Pilot plans have sparked hope for international students returning to Australia, but a student leader opines that more can be done.
The country’s “Fortress Australia” approach to the pandemic has had many ramifications, one of which includes negatively affecting the psyche of international students returning to Australia. Findings from Adventus show that the number of students applying to study abroad at Australian universities has plunged while the country’s borders remain closed.
Student sentiment on Australia has declined, with some interpreting its zero-COVID strategy approach as unwelcoming and insular. But the tide is turning — in August, Australian Prime Minister Scott Morrison said the country must start to learn to live with COVID-19 when higher vaccination targets are reached.
Plans to resuscitate its international student sector are blossoming. To date, the Australian government has endorsed International Student Arrival Plans for New South Wales (NSW), Queensland, Victoria and South Australia. These plans have offered hope for international students returning to Australia, and Oscar Zi Shao Ong is among the many students elated by this news.
“I am really glad to see the positive news around borders reopening and to see that NSW is removing the quarantine requirement,” said the national president of the Council of International Students Australia (CISA) to Study International. The country’s disjointed reopening plans, however, has sparked confusion for some.
“International students are extremely confused, with various pilot plans with different quarantine requirements being proposed and approved to date,” said Ong. “Most international students are fully vaccinated and [are] prepared to travel as soon as the borders open. International students add immense value to Australia and want certainty from the federal government to open borders to them.”
International students returning to Australia: Challenging times
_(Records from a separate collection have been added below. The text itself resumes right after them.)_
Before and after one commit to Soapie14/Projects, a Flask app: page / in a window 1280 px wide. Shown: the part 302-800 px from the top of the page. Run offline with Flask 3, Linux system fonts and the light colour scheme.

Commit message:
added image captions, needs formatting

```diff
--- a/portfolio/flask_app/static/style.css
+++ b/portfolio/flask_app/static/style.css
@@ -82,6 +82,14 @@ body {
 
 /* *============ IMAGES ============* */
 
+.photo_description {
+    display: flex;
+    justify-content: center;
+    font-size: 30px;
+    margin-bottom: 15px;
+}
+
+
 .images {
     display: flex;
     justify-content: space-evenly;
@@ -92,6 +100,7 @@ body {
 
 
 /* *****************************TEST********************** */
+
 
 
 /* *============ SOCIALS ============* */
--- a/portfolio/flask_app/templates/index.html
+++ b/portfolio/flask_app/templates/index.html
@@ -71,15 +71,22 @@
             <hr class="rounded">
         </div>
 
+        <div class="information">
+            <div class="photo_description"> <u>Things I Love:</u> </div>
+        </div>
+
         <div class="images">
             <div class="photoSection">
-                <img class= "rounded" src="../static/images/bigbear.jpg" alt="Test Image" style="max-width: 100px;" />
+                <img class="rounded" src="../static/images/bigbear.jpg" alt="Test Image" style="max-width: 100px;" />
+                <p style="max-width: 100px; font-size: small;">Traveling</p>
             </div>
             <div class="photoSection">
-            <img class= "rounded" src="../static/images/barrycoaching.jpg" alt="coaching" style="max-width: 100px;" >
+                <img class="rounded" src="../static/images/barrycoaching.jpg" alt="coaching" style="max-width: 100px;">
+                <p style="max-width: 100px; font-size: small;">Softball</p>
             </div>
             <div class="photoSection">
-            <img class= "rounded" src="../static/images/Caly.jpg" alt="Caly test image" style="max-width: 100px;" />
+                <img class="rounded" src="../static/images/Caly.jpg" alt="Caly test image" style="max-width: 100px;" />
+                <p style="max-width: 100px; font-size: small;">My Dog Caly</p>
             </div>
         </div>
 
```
Ong is the national president of the Council of International Students Australia, a not-for-profit, non-politically and non-commercially aligned organisation formed in response to the needs of international students for a unified voice.
He is currently pursuing his PhD in Mechanical Engineering at The University of Adelaide. As the national president of CISA, his tasks include representing international students in government key policy reviews.
“I was flying back to Adelaide to start my PhD studies as COVID-19 started to spread in Australia,” he said. As COVID-19’s spread worsened, the university transitioned online and asked PhD students and staff to work from home.
“It was an extremely disruptive period where I had to physically move computers and equipment back home. The lack of human interaction has certainly made me feel lonely at times,” said the Malaysian.
How online learning has impacted students
Online learning hasn’t always been smooth sailing for students.
“We have overwhelming feedback that online studies just aren’t working,” said Ong. “Additionally, this is not what international students paid for. They paid for quality, face-to-face education. Further to that, onshore students would have received better support in terms of engagements and social events.”
He added that offshore students suffer from a lack of belonging to their university, while some have never stepped foot on campus. “A recent report also suggests overseas students suffered from poor mental health, especially if they came from a country with a large amount of COVID cases,” he said.
International students returning to Australia: Vaccinated, and eager to return
Despite Australia’s gradual reopening, Ong said international students in Australia are facing unprecedented challenges in their studies and “deserve better.”
“While we acknowledge and appreciate the current efforts in bringing international students back and the complexity behind the logistics, and several pilot plans approved to date, more needs to be done.”
Acknowledging the need for a safe return and public health safety, he said many international students are fully vaccinated and pose minimal risk.
“We note other countries such as the UK and Canada have successfully brought back their international students during the pandemic, and we hope that Australia would follow their footsteps and accelerate the current reopening. We look forward to continuing to work collaboratively with the government to bring international students back,” he said.